_Records to use_:
▬▬▬▬▬▬▬▬▬▬
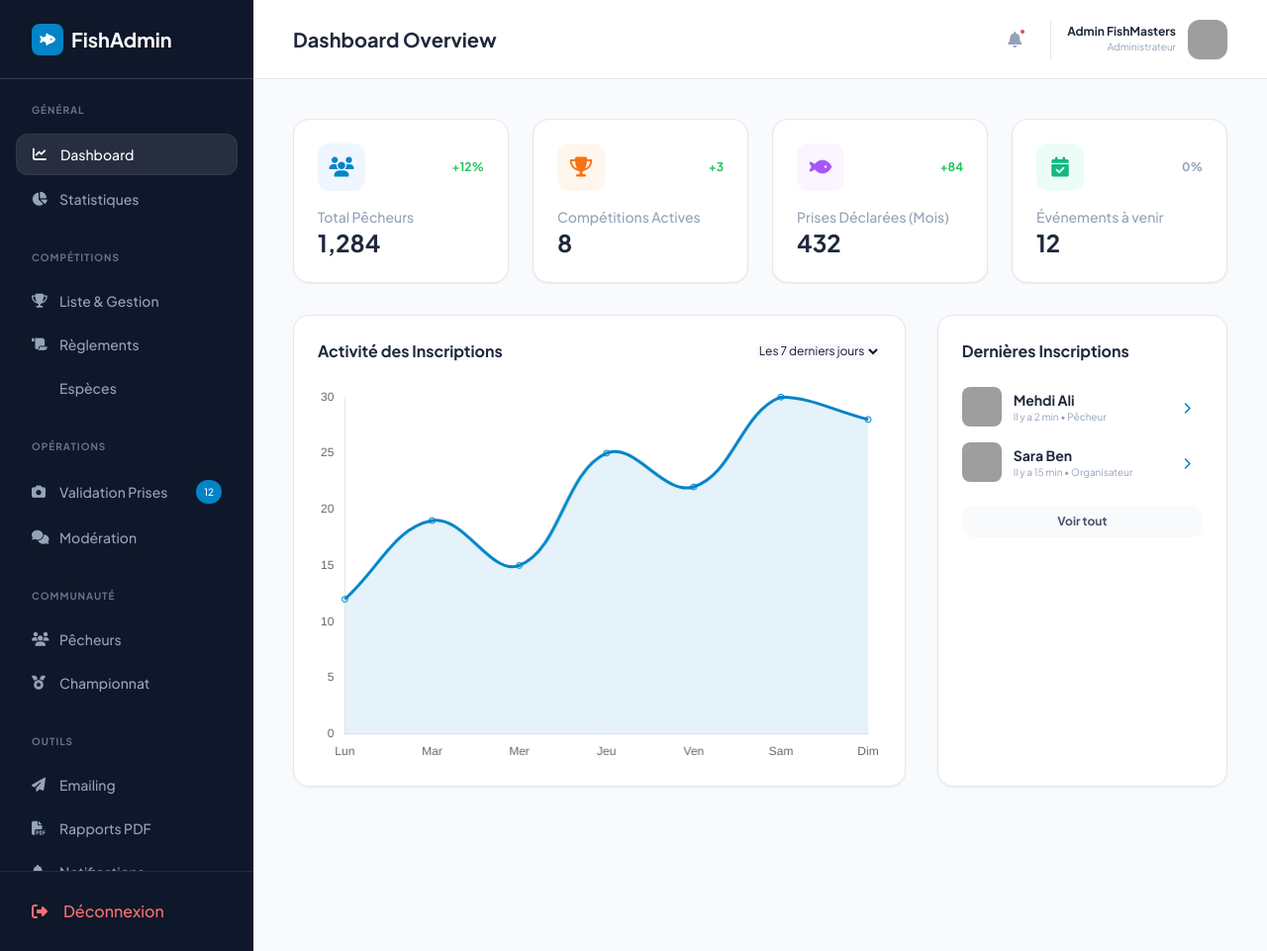
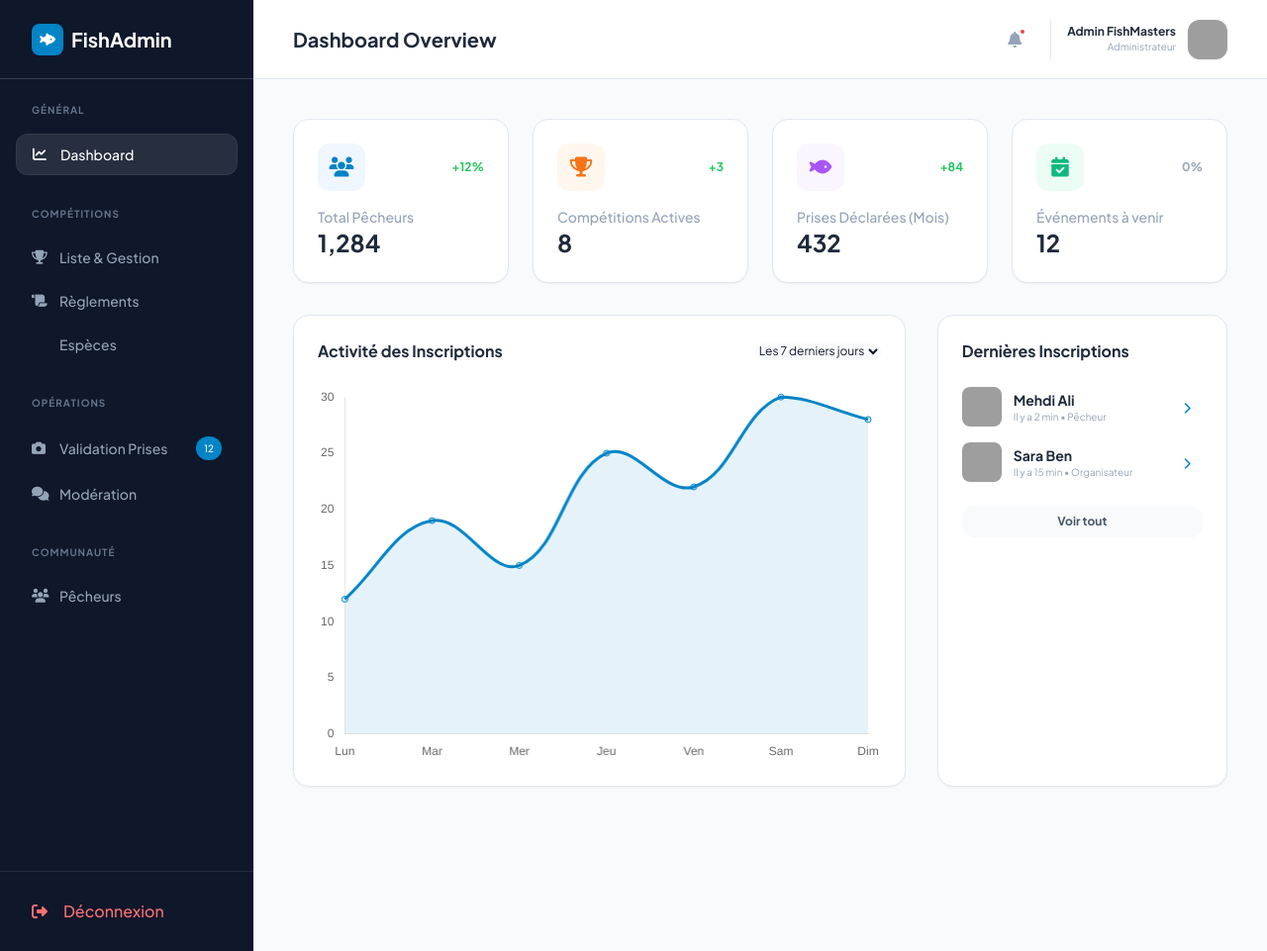
Before and after one commit to ilyas-doughmi/FishMasters, a PHP site: page /admin in a window 1280 px wide. Shown: the whole page at 99% size. Run offline with PHP 8.4, Linux system fonts and the light colour scheme; some libraries are stand-ins or nearby versions; grey boxes are pictures that could not be loaded.

Commit message:
feat(admin): clean up sidebar by removing deprecated links and sections

```diff
--- a/app/controllers/AdminController.php
+++ b/app/controllers/AdminController.php
@@ -6,7 +6,6 @@ class AdminController {
         require_once('app/views/admin/dashboard.php');
     }
 
-    // --- Competitions ---
     public function competitions() {
         require_once('app/views/admin/competitions/index.php');
     }
@@ -19,7 +18,6 @@ class AdminController {
         require_once('app/views/admin/competitions/show.php');
     }
 
-    // --- Scoring & Rules ---
     public function rules() {
         require_once('app/views/admin/rules/index.php');
     }
@@ -28,7 +26,6 @@ class AdminController {
         require_once('app/views/admin/rules/add.php');
     }
 
-    // --- Species ---
     public function species() {
         require_once('app/views/admin/species/index.php');
     }
@@ -37,7 +34,6 @@ class AdminController {
         require_once('app/views/admin/species/add.php');
     }
 
-    // --- Catches ---
     public function catches_pending() {
         require_once('app/views/admin/catches/pending.php');
     }
@@ -46,16 +42,10 @@ class AdminController {
         require_once('app/views/admin/catches/review.php');
     }
 
-    // --- Rankings ---
     public function rankings_competition() {
         require_once('app/views/admin/rankings/competition.php');
     }
 
-    public function rankings_championship() {
-        require_once('app/views/admin/rankings/championship.php');
-    }
-
-    // --- Fishers ---
     public function fishers() {
         require_once('app/views/admin/fishers/index.php');
     }
@@ -64,26 +54,7 @@ class AdminController {
         require_once('app/views/admin/fishers/show.php');
     }
 
-    // --- Moderation ---
     public function moderation_comments() {
         require_once('app/views/admin/moderation/comments.php');
     }
-
-    // --- Stats & Reports ---
-    public function stats() {
-        require_once('app/views/admin/stats/global.php');
-    }
-
-    public function reports_generate() {
-        require_once('app/views/admin/reports/generate.php');
-    }
-
-    // --- Emails & Notifications ---
-    public function emails_send() {
-        require_once('app/views/admin/emails/send.php');
-    }
-
-    public function notifications() {
-        require_once('app/views/admin/notifications/index.php');
-    }
 }
--- a/app/views/admin/sidebar.php
+++ b/app/views/admin/sidebar.php
@@ -18,9 +18,6 @@ $current_page = $activePage ?? '';
             <nav class="space-y-1">
                 <a href="/fishmasters/admin/index" class="flex items-center gap-3 px-4 py-2.5 <?php echo $current_page === 'dashboard' ? 'bg-white/10 text-white border border-white/5' : 'text-slate-400 hover:text-white'; ?> rounded-xl font-medium transition-all text-sm">
                     <i class="fa-solid fa-chart-line w-4"></i> Dashboard
-                </a>
-                <a href="/fishmasters/admin/stats" class="flex items-center gap-3 px-4 py-2.5 <?php echo $current_page === 'stats' ? 'bg-white/10 text-white border border-white/5' : 'text-slate-400 hover:text-white'; ?> rounded-xl font-medium transition-all text-sm">
-                    <i class="fa-solid fa-chart-pie w-4"></i> Statistiques
                 </a>
             </nav>
         </div>
@@ -55,31 +52,12 @@ $current_page = $activePage ?? '';
             </nav>
         </div>
 
-        <!-- Users & Rankings -->
+        <!-- Users -->
         <div>
             <p class="px-4 text-[10px] font-bold text-slate-500 uppercase tracking-widest mb-4">Communauté</p>
             <nav class="space-y-1">
                 <a href="/fishmasters/admin/fishers" class="flex items-center gap-3 px-4 py-2.5 <?php echo $current_page === 'fishers' ? 'bg-white/10 text-white border border-white/5' : 'text-slate-400 hover:text-white'; ?> rounded-xl font-medium transition-all text-sm">
                     <i class="fa-solid fa-users w-4"></i> Pêcheurs
-                </a>
-                <a href="/fishmasters/admin/rankings_championship" class="flex items-center gap-3 px-4 py-2.5 <?php echo $current_page === 'rankings' ? 'bg-white/10 text-white border border-white/5' : 'text-slate-400 hover:text-white'; ?> rounded-xl font-medium transition-all text-sm">
-                    <i class="fa-solid fa-medal w-4"></i> Championnat
-                </a>
-            </nav>
-        </div>
-
-        <!-- Tools -->
-        <div>
-            <p class="px-4 text-[10px] font-bold text-slate-500 uppercase tracking-widest mb-4">Outils</p>
-            <nav class="space-y-1">
-                <a href="/fishmasters/admin/emails_send" class="flex items-center gap-3 px-4 py-2.5 <?php echo $current_page === 'emails' ? 'bg-white/10 text-white border border-white/5' : 'text-slate-400 hover:text-white'; ?> rounded-xl font-medium transition-all text-sm">
-                    <i class="fa-solid fa-paper-plane w-4"></i> Emailing
-                </a>
-                <a href="/fishmasters/admin/reports_generate" class="flex items-center gap-3 px-4 py-2.5 <?php echo $current_page === 'reports' ? 'bg-white/10 text-white border border-white/5' : 'text-slate-400 hover:text-white'; ?> rounded-xl font-medium transition-all text-sm">
-                    <i class="fa-solid fa-file-pdf w-4"></i> Rapports PDF
-                </a>
-                <a href="/fishmasters/admin/notifications" class="flex items-center gap-3 px-4 py-2.5 <?php echo $current_page === 'notifications' ? 'bg-white/10 text-white border border-white/5' : 'text-slate-400 hover:text-white'; ?> rounded-xl font-medium transition-all text-sm">
-                    <i class="fa-solid fa-bell w-4"></i> Notifications
                 </a>
             </nav>
         </div>
```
▬▬▬▬▬▬▬▬▬▬
_What is needed_:
Once the pictures are removed, set down what remains of the entries above exactly.

_Solution to this exercise_:
Before and after one commit to ilyas-doughmi/FishMasters, a PHP site: page /admin in a window 1280 px wide. Shown: the whole page at 99% size. Run offline with PHP 8.4, Linux system fonts and the light colour scheme; some libraries are stand-ins or nearby versions; grey boxes are pictures that could not be loaded.

Commit message:
feat(admin): clean up sidebar by removing deprecated links and sections

```diff
--- a/app/controllers/AdminController.php
+++ b/app/controllers/AdminController.php
@@ -6,7 +6,6 @@ class AdminController {
         require_once('app/views/admin/dashboard.php');
     }
 
-    // --- Competitions ---
     public function competitions() {
         require_once('app/views/admin/competitions/index.php');
     }
@@ -19,7 +18,6 @@ class AdminController {
         require_once('app/views/admin/competitions/show.php');
     }
 
-    // --- Scoring & Rules ---
     public function rules() {
         require_once('app/views/admin/rules/index.php');
     }
@@ -28,7 +26,6 @@ class AdminController {
         require_once('app/views/admin/rules/add.php');
     }
 
-    // --- Species ---
     public function species() {
         require_once('app/views/admin/species/index.php');
     }
@@ -37,7 +34,6 @@ class AdminController {
         require_once('app/views/admin/species/add.php');
     }
 
-    // --- Catches ---
     public function catches_pending() {
         require_once('app/views/admin/catches/pending.php');
     }
@@ -46,16 +42,10 @@ class AdminController {
         require_once('app/views/admin/catches/review.php');
     }
 
-    // --- Rankings ---
     public function rankings_competition() {
         require_once('app/views/admin/rankings/competition.php');
     }
 
-    public function rankings_championship() {
-        require_once('app/views/admin/rankings/championship.php');
-    }
-
-    // --- Fishers ---
     public function fishers() {
         require_once('app/views/admin/fishers/index.php');
     }
@@ -64,26 +54,7 @@ class AdminController {
         require_once('app/views/admin/fishers/show.php');
     }
 
-    // --- Moderation ---
     public function moderation_comments() {
         require_once('app/views/admin/moderation/comments.php');
     }
-
-    // --- Stats & Reports ---
-    public function stats() {
-        require_once('app/views/admin/stats/global.php');
-    }
-
-    public function reports_generate() {
-        require_once('app/views/admin/reports/generate.php');
-    }
-
-    // --- Emails & Notifications ---
-    public function emails_send() {
-        require_once('app/views/admin/emails/send.php');
-    }
-
-    public function notifications() {
-        require_once('app/views/admin/notifications/index.php');
-    }
 }
--- a/app/views/admin/sidebar.php
+++ b/app/views/admin/sidebar.php
@@ -18,9 +18,6 @@ $current_page = $activePage ?? '';
             <nav class="space-y-1">
                 <a href="/fishmasters/admin/index" class="flex items-center gap-3 px-4 py-2.5 <?php echo $current_page === 'dashboard' ? 'bg-white/10 text-white border border-white/5' : 'text-slate-400 hover:text-white'; ?> rounded-xl font-medium transition-all text-sm">
                     <i class="fa-solid fa-chart-line w-4"></i> Dashboard
-                </a>
-                <a href="/fishmasters/admin/stats" class="flex items-center gap-3 px-4 py-2.5 <?php echo $current_page === 'stats' ? 'bg-white/10 text-white border border-white/5' : 'text-slate-400 hover:text-white'; ?> rounded-xl font-medium transition-all text-sm">
-                    <i class="fa-solid fa-chart-pie w-4"></i> Statistiques
                 </a>
             </nav>
         </div>
@@ -55,31 +52,12 @@ $current_page = $activePage ?? '';
             </nav>
         </div>
 
-        <!-- Users & Rankings -->
+        <!-- Users -->
         <div>
             <p class="px-4 text-[10px] font-bold text-slate-500 uppercase tracking-widest mb-4">Communauté</p>
             <nav class="space-y-1">
                 <a href="/fishmasters/admin/fishers" class="flex items-center gap-3 px-4 py-2.5 <?php echo $current_page === 'fishers' ? 'bg-white/10 text-white border border-white/5' : 'text-slate-400 hover:text-white'; ?> rounded-xl font-medium transition-all text-sm">
                     <i class="fa-solid fa-users w-4"></i> Pêcheurs
-                </a>
-                <a href="/fishmasters/admin/rankings_championship" class="flex items-center gap-3 px-4 py-2.5 <?php echo $current_page === 'rankings' ? 'bg-white/10 text-white border border-white/5' : 'text-slate-400 hover:text-white'; ?> rounded-xl font-medium transition-all text-sm">
-                    <i class="fa-solid fa-medal w-4"></i> Championnat
-                </a>
-            </nav>
-        </div>
-
-        <!-- Tools -->
-        <div>
-            <p class="px-4 text-[10px] font-bold text-slate-500 uppercase tracking-widest mb-4">Outils</p>
-            <nav class="space-y-1">
-                <a href="/fishmasters/admin/emails_send" class="flex items-center gap-3 px-4 py-2.5 <?php echo $current_page === 'emails' ? 'bg-white/10 text-white border border-white/5' : 'text-slate-400 hover:text-white'; ?> rounded-xl font-medium transition-all text-sm">
-                    <i class="fa-solid fa-paper-plane w-4"></i> Emailing
-                </a>
-                <a href="/fishmasters/admin/reports_generate" class="flex items-center gap-3 px-4 py-2.5 <?php echo $current_page === 'reports' ? 'bg-white/10 text-white border border-white/5' : 'text-slate-400 hover:text-white'; ?> rounded-xl font-medium transition-all text-sm">
-                    <i class="fa-solid fa-file-pdf w-4"></i> Rapports PDF
-                </a>
-                <a href="/fishmasters/admin/notifications" class="flex items-center gap-3 px-4 py-2.5 <?php echo $current_page === 'notifications' ? 'bg-white/10 text-white border border-white/5' : 'text-slate-400 hover:text-white'; ?> rounded-xl font-medium transition-all text-sm">
-                    <i class="fa-solid fa-bell w-4"></i> Notifications
                 </a>
             </nav>
         </div>
```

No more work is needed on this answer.